**What is being asked**.
All lines below containing the string "times" are to be copied.

Excerpts from a dataset:
[Start of Attachment]

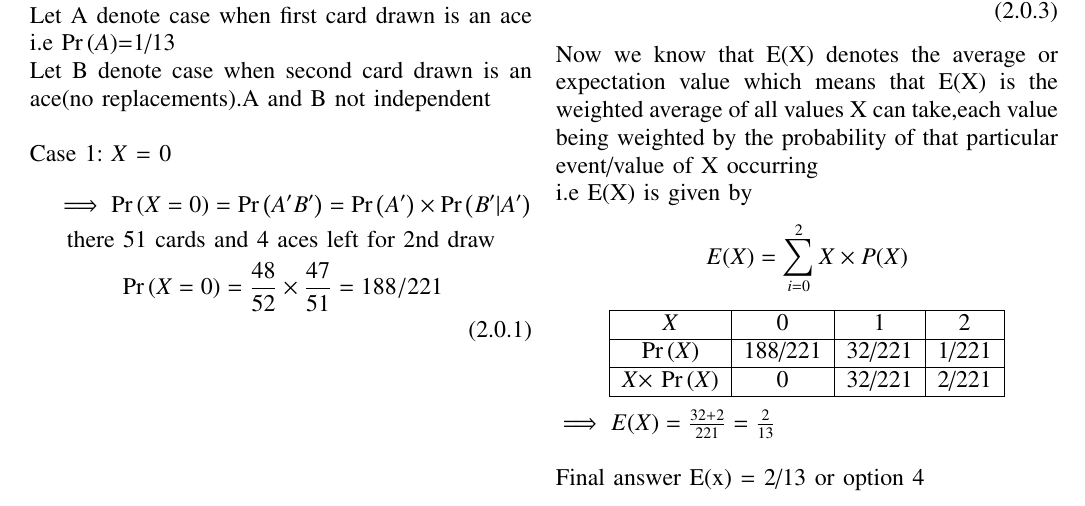
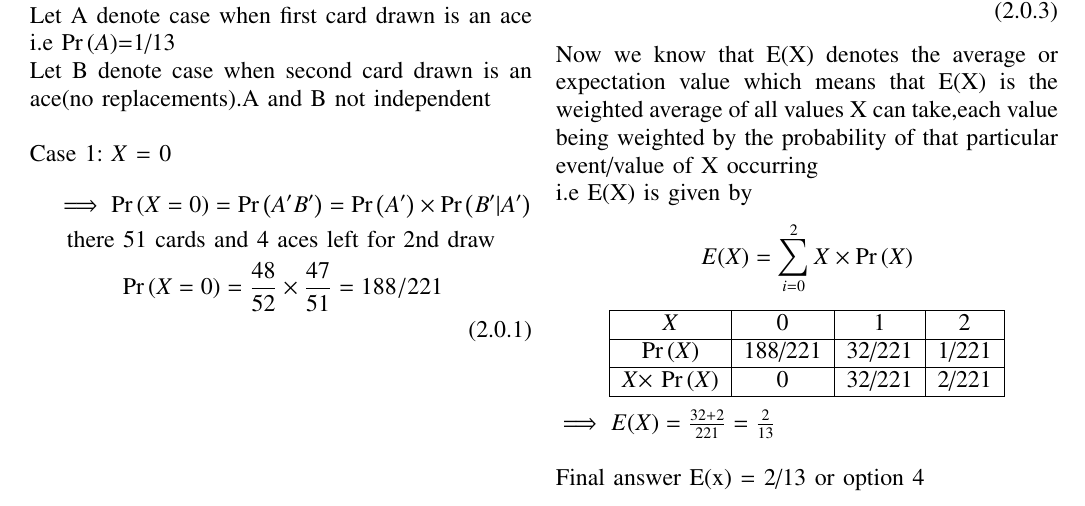
Before and after one commit to tyagio/AI1103, a LaTeX problem sheet (assignment1/assignment1.tex): part of the page, cut so that both start at the same text. Compiled offline with pdfLaTeX.

Commit message:
Update assignment1.tex

```diff
--- a/assignment1/assignment1.tex
+++ b/assignment1/assignment1.tex
@@ -178,7 +178,7 @@ Case 3: \emph{X} = 2
     \pr{X=2} = \frac{4}{52} \times \frac{3}{51}=1/221\\
 \end{multline}
  Now we know that E(X) denotes the average or expectation value which means that E(X) is the weighted average of all values X can take,each value being weighted by the probability of that particular event/value of X occurring\\
- i.e E(X) is given by\[E(X) = {\sum_{i=0}^2 X\times P(X) }\]
+ i.e E(X) is given by\[E(X) = {\sum_{i=0}^2 X\times \pr{X} }\]
 
 \begin{center}
 \begin{tabular}{|c|c|c|c|}
```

[End of Attachment]

**Answer box**.
     \pr{X=2} = \frac{4}{52} \times \frac{3}{51}=1/221\\
- i.e E(X) is given by\[E(X) = {\sum_{i=0}^2 X\times P(X) }\]
+ i.e E(X) is given by\[E(X) = {\sum_{i=0}^2 X\times \pr{X} }\]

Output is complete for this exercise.